Of course, the most important part of being a dog parent is to shower your best pal with love.
Treatment and Preventative Measures
Unfortunately, there is no cure for dementia in dogs at this point. There are, however, multiple treatment options that pet parents can consider, such as medications, supplements, surgery, diet, and lifestyle changes. Even though these are not an end-all-be-all, they can help slow the progression of dementia for some dogs.
In order to stay ahead with your dog’s health, there are additionally some preventive measures you can take before your dog is ever given a dementia diagnosis.
- Switch food. Most dog food brands offer tailored options just for senior dogs. Ask your veterinarian about the ideal time to switch your pal over to some new food.
- Provide supplements. Similar to those that people take, there are many supplements dogs can take that can provide them with additional nutrients they may need. If you believe that your dog will benefit from some added supplements, talk with your veterinarian about suggestions.
- Continue socialization. Socialization is often heavily stressed for young dogs, but it is equally essential for older dogs. Continue to take your dog to the park, their favorite dog-friendly restaurant, and your friends’ houses. If your pup has more mobility issues in old age, then continue to invite friends and family over to your home, encouraging them to bring their dogs along.
- Don't eliminate walks. As your dog becomes slower-moving over the years, you may be inclined to stop taking them on walks, but that may cause more issues. Walks can help provide your pal with necessary physical exercise, mental stimulation, time in the sun, and socialization opportunities. Instead of eliminating walks, try going on shorter or slower walks, choosing a more leisurely route with no hills, or just not going in the heat of the day. Some dog parents have even taken their pups for a stroll in a wagon.

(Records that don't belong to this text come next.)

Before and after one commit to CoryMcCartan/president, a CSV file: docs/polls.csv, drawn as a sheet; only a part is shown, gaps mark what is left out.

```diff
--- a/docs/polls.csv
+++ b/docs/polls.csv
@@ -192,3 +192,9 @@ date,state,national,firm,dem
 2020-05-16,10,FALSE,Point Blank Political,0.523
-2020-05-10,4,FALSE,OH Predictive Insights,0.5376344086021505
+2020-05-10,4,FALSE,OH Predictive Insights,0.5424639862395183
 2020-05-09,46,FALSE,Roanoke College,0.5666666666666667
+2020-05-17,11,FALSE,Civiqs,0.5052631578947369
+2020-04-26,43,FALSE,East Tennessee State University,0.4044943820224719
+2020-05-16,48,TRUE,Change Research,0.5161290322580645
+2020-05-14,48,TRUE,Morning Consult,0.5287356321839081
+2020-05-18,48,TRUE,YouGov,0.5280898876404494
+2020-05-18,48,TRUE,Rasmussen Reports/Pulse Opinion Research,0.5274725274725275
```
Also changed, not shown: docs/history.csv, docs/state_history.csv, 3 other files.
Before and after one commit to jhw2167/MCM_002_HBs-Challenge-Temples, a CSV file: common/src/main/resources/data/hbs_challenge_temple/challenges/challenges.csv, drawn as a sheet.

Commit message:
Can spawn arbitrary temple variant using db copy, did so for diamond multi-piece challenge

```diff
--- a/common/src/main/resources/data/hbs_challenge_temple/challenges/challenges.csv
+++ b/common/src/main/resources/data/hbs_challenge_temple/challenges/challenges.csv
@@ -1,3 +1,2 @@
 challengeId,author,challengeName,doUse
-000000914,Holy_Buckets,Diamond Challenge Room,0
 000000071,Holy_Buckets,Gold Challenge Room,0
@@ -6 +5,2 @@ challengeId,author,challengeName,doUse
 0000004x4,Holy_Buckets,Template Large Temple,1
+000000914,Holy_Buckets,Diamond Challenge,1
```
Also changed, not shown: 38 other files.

Not every senior dog will be diagnosed with dementia, but this condition is relatively common in the canine world. Learning to recognize the symptoms of this condition and treatment options, can be beneficial for you and your dog.
The information presented in this article is for educational and informational purposes only and does not constitute or substitute for the advice of your veterinarian.
title: Insight Into Dog Dementia
author: Emily W.